Elyor Ganiev /UN Photo/Rick Bajornas/
Tashkent, Uzbekistan (UzDaily.com) --
Ethnic tensions between Uzbeks and Kyrgyz since deadly clashes last year will not be resolved until there is a full investigation into the violence and the perpetrators are punished, Uzbekistan’s Deputy Prime Minister and Foreign Minister Elyor Ganiev told the General Assembly on 26 September.
Elyor Ganiev told the Assembly’s annual general debate that the clashes of June 2010 have become “a serious challenge to peace and stability in the Central Asian region.”
Hundreds of people were killed amid inter-ethnic clashes focused mainly in southern Kyrgyzstan, and an estimated 375,000 others were displaced from their homes.
Kyrgyzstan set up an inquiry commission into the violence and last week Secretary-General Ban Ki-moon, in a meeting with Kyrgyz President Roza Otunbaeva, encouraged the country to implement the recommendations contained in the commission’s report.
But Mr. Ganiev said that “no political and legal findings were made to date with regard to all those forces and specific individuals who ordered, organized and perpetrated the crimes.
“Until these investigations are not carried out up to the end and the perpetrators – irrespective of their nationality, background and position – are not punished, it is difficult to expect the restoration of trust and cooperation between the Uzbek community and the Kyrgyz.”
Speaking about environment issues, he said that the socio-economic development not only of Uzbekistan but the entire Central Asian region is influenced by the environmental disaster of the Aral Sea which is practically for over the period of one generation turned from once one of the unique and most beautiful seas into a drying and disappearing pond.
“Today the Aral Sea basin has faced a set of not only ecological, but also the socio-economic and demographic problems of the planetary consequences. The UN Secretary General Mr. Ban Ki- moon was personally convinced of it while visiting the Aral Sea last year,” he said.
Uzbek Foreign Minister said: “In these circumstances the attempts to implement the projects on construction of the giant hydro facilities at the upper stream of the Amudarya and Syrdarya rivers is counterproductive and dangerous. Since, they pose serious threats to public safety both in terms of environmental, social and anthropogenic risks and maintaining the volume and regime of the river flow.

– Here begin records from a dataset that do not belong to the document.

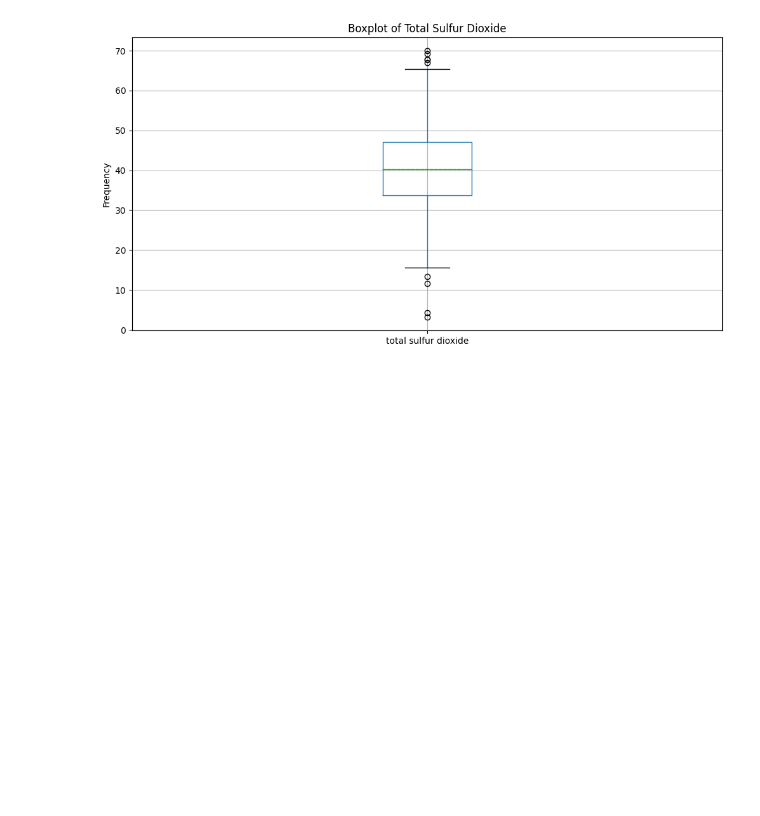
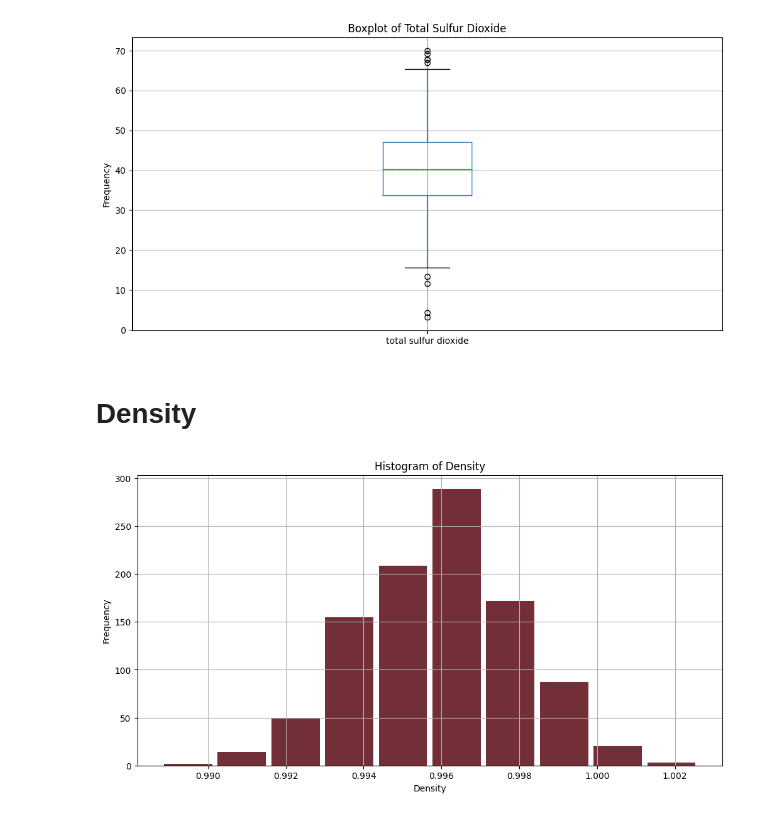
Before and after one commit to goodgirlwannabe/wine, a Jupyter notebook: wine.ipynb, the cells around one changed output. Cells and saved outputs as stored; diff of their text form; code cells hidden in the pictures; blank space fills up the shorter version.

```diff
--- a/wine.ipynb
+++ b/wine.ipynb
@@ -1041,3 +1041,13 @@ plt.ylabel('Frequency')
 plt.show()
 # %% [output]
 [figure]
+# %% [markdown]
+# Density
+# %%
+df.hist(column = 'density', figsize = (12,6), rwidth = 0.9, bins = 10, color = '#722F37')
+plt.title('Histogram of Density')
+plt.xlabel('Density')
+plt.ylabel('Frequency')
+plt.show()
+# %% [output]
+[figure, added]
```
Also changed, not shown: parts of 13 cells of this notebook, 1 other file.
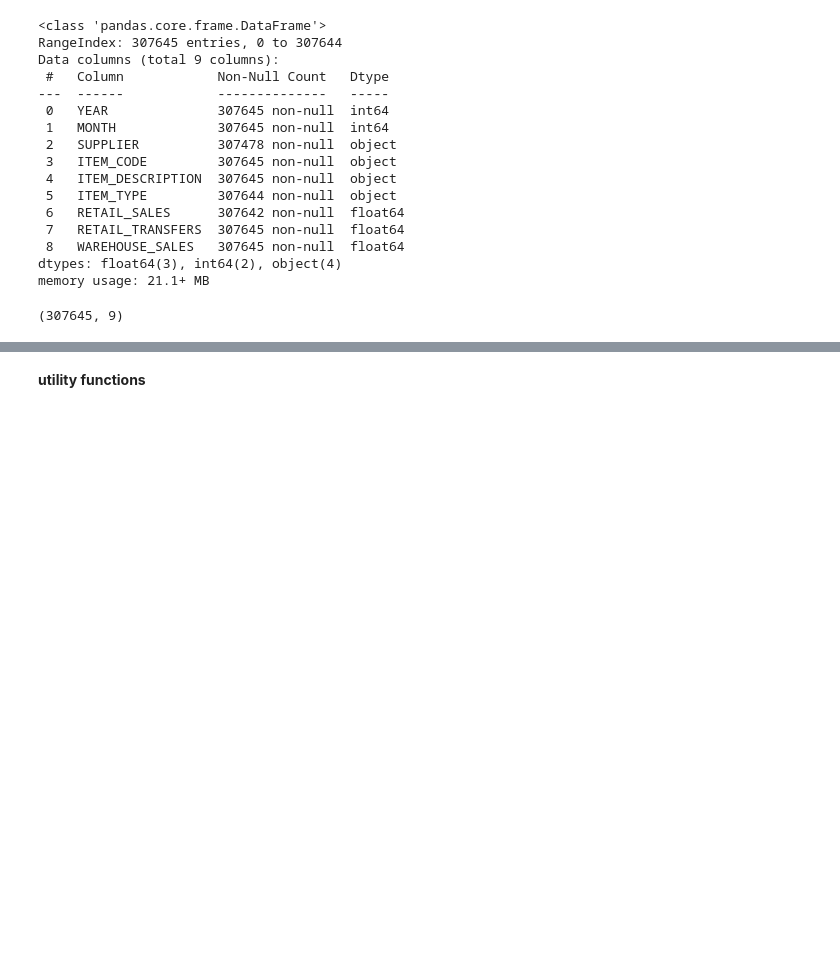
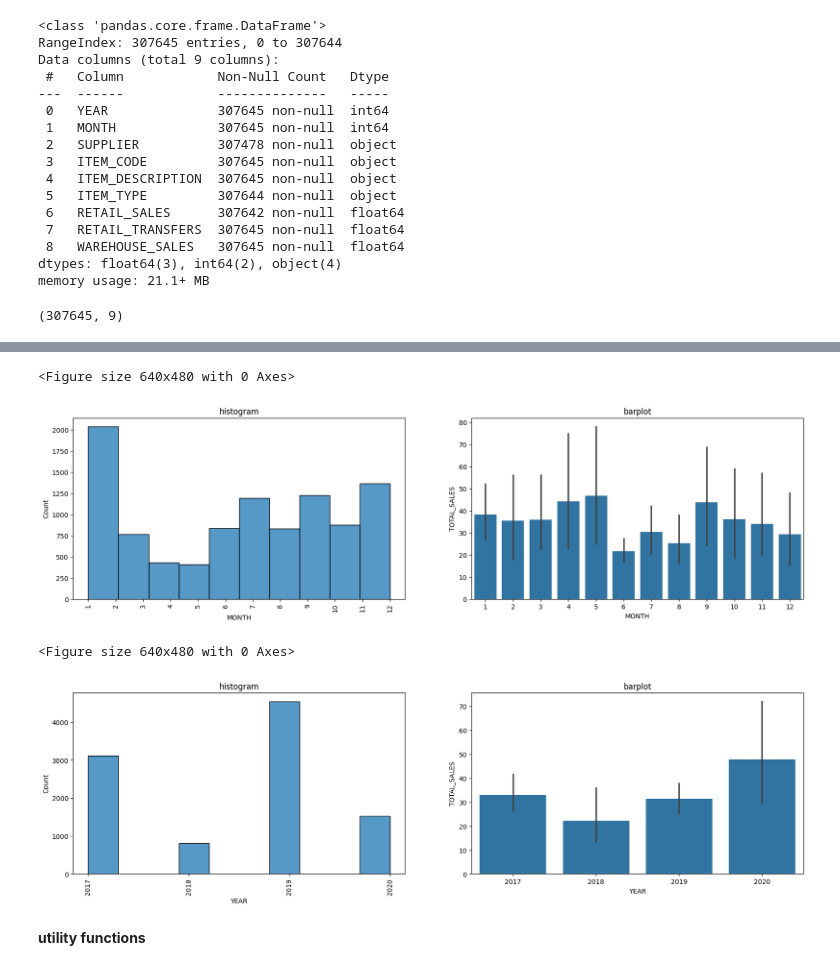
Before and after one commit to drizzletechnova/Coursera-data-science-, a Jupyter notebook: Copy_of_final_project.ipynb, the cells around one changed output, grey strips where cells are left out. Saved outputs shown, nothing was run; the diff lists cells and outputs as text; code cells hidden in the pictures; blank space fills up the shorter version.

```diff
--- a/Copy_of_final_project.ipynb
+++ b/Copy_of_final_project.ipynb
@@ -183,0 +225,24 @@ data.sample(10)
+# %%
+def plot_time(df,variable,target):
+    df = df.sample(10000)
+    plt.show()
+    plt.tight_layout()
+    plt.figure(figsize=(20,5))
+    # histogram
+    plt.subplot(1,2,1)
+    sns.histplot(x = variable,bins=10,data=df)
+    plt.xticks(df[variable].astype(int).unique(), rotation=90)
+    plt.title('histogram')
+    #barplot
+    plt.subplot(1,2,2)
+    sns.barplot(x= variable,y=target,data=df)
+    plt.title('barplot')
+# %%
+Features = ['MONTH','YEAR']
+for feature in Features:
+    plot_time(numeric_cols, feature, "TOTAL_SALES")
+# %% [output]
+<Figure size 640x480 with 0 Axes>
+[figure, added]
+<Figure size 640x480 with 0 Axes>
+[figure, added]
```
Also changed, not shown: parts of 37 cells of this notebook.
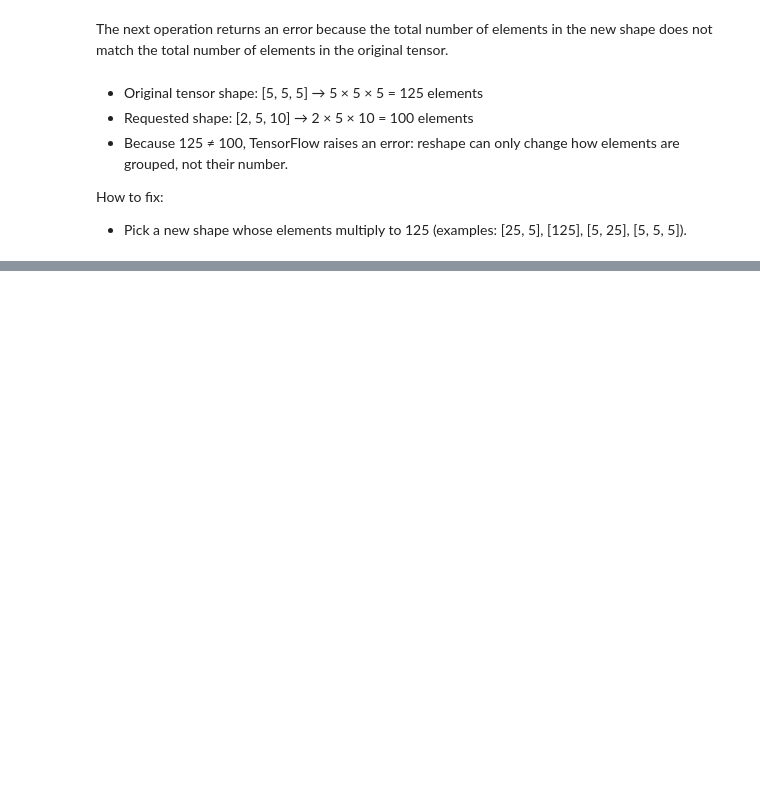
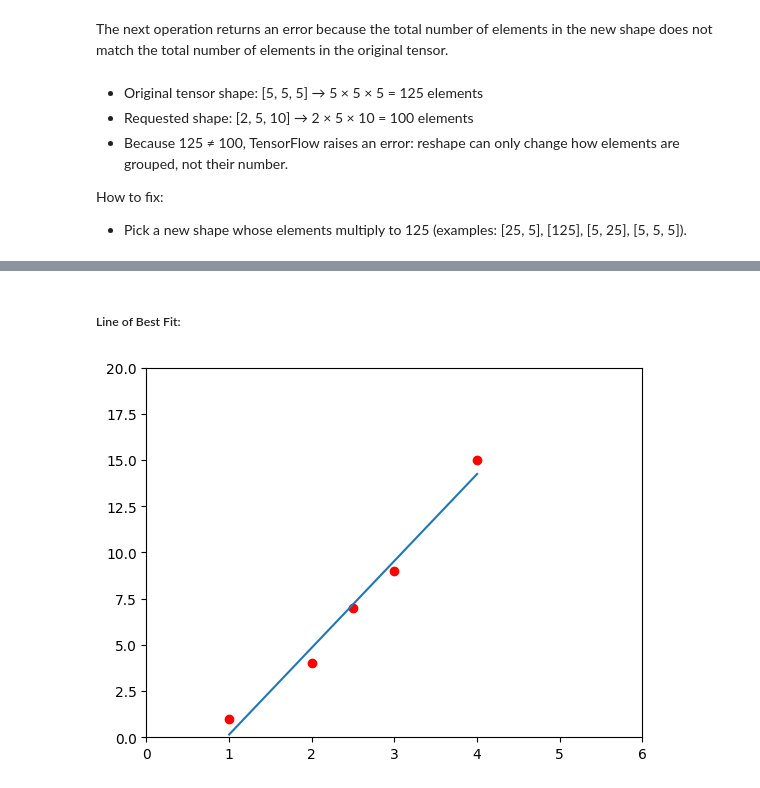
Before and after one commit to GTazz/ML-Study, a Jupyter notebook: Notebook.ipynb, the cells around one changed output, grey strips where cells are left out. Drawn from its saved outputs; the diff is of its cells as text; code cells hidden in the pictures; blank space fills up the shorter version.

```diff
--- a/Notebook.ipynb
+++ b/Notebook.ipynb
@@ -58,0 +127,10 @@ How to fix:
+# %% [markdown]
+##### Line of Best Fit:
+# %%
+plt.plot(x, y, 'ro')
+plt.axis([0, 6, 0, 20])
+
+plt.plot(np.unique(x), np.poly1d(np.polyfit(x, y, 1))(np.unique(x)))
+plt.show()
+# %% [output]
+[figure, added]
```
Also changed, not shown: parts of 21 cells of this notebook, 1 other file.
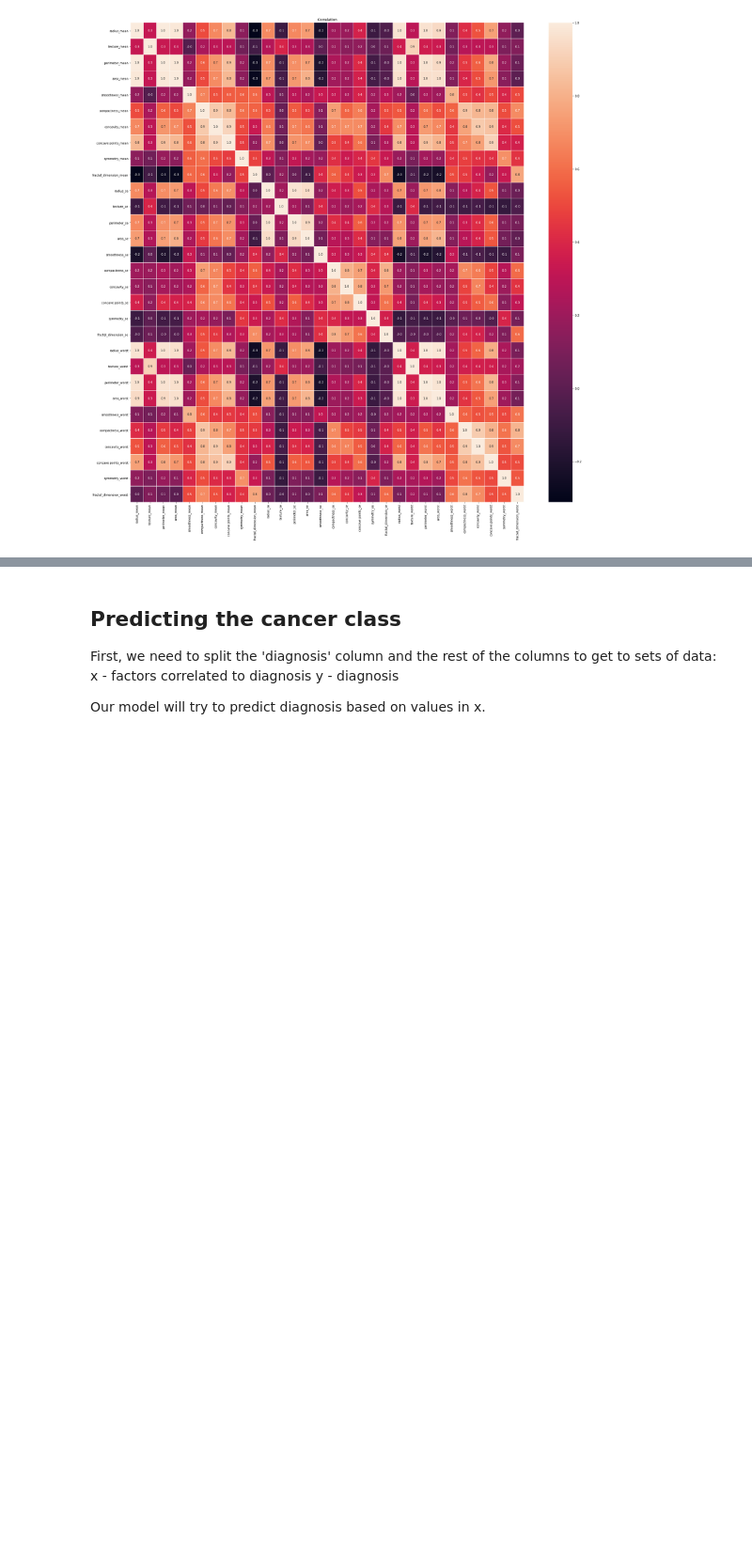
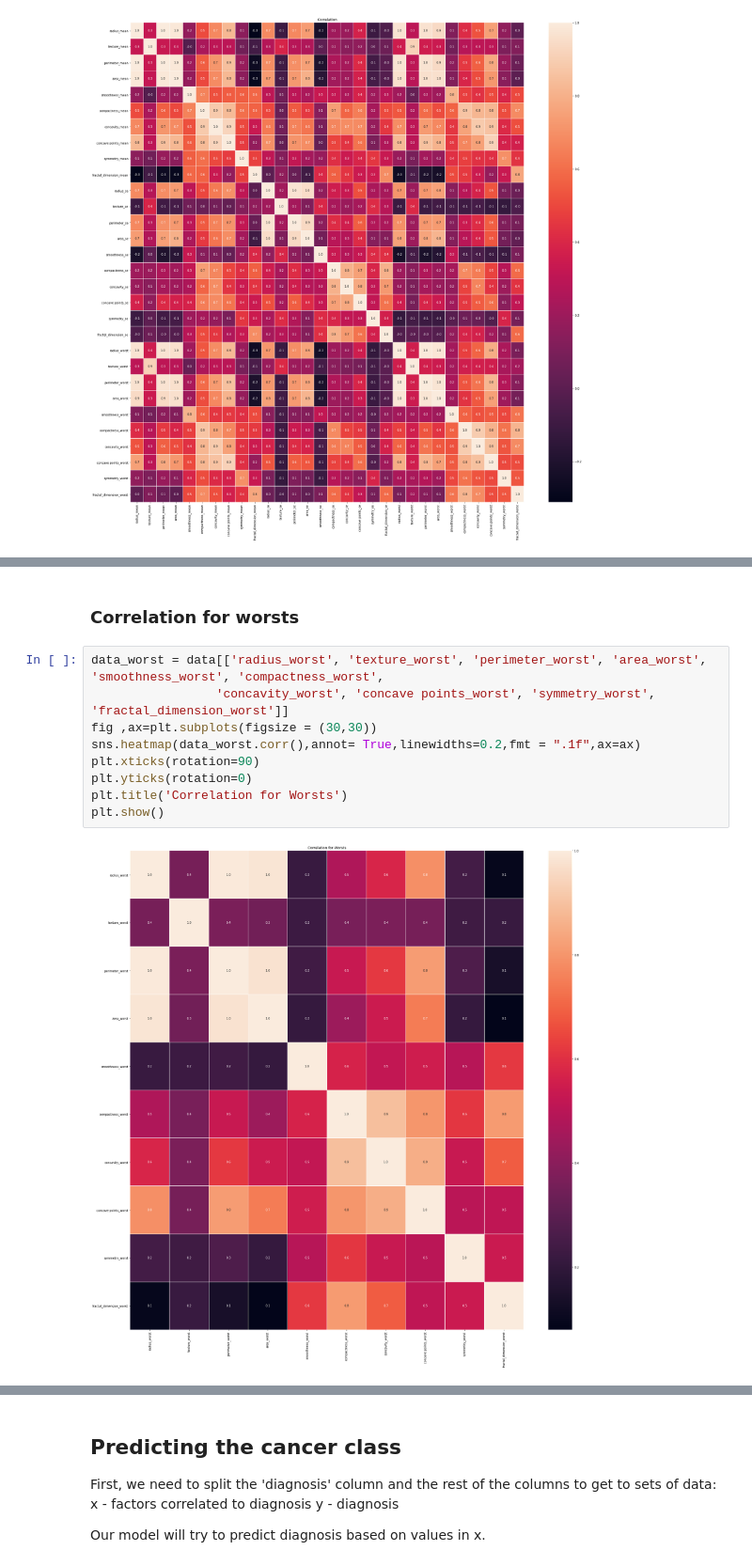
Before and after one commit to abetlej/BreastCancer, a Jupyter notebook: breast_cancer.ipynb, the cells around one changed output, grey strips where cells are left out. Shown at 94% size. Cells and saved outputs as stored; diff of their text form; blank space fills up the shorter version.

```diff
--- a/breast_cancer.ipynb
+++ b/breast_cancer.ipynb
@@ -205,0 +219,13 @@ plt.show()
+# %% [markdown]
+### Correlation for worsts
+# %%
+data_worst = data[['radius_worst', 'texture_worst', 'perimeter_worst', 'area_worst', 'smoothness_worst', 'compactness_worst',
+                 'concavity_worst', 'concave points_worst', 'symmetry_worst', 'fractal_dimension_worst']]
+fig ,ax=plt.subplots(figsize = (30,30))
+sns.heatmap(data_worst.corr(),annot= True,linewidths=0.2,fmt = ".1f",ax=ax)
+plt.xticks(rotation=90)
+plt.yticks(rotation=0)
+plt.title('Correlation for Worsts')
+plt.show()
+# %% [output]
+[figure, added]
```
Also changed, not shown: parts of 15 cells of this notebook.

“In addressing the problems arising in this regard, we proceed from the fact that any action on using the resources of transboundary rivers must take into account the interests of all states located in their basin and on the basis of international law. This, in particular, the United Nations Conventions on the Protection and Use of Transboundary Watercourses and International Lakes of 17 March 1992 and on the Law of the Non-Navigational Uses of International Watercourses of 21 May 1997,” he added.
“We do not ignore the rights of the upper stream countries to develop their hydropower sector. In our view, it would be rather rational and safer to build the cascades of small hydropower facilities with the same total capacity of power generation,” Elyor Ganiev stated.
Elyor Ganiev said: “The position of our country not only fully goes in line with the international law and the rules in this area, but not least, comes out of them”.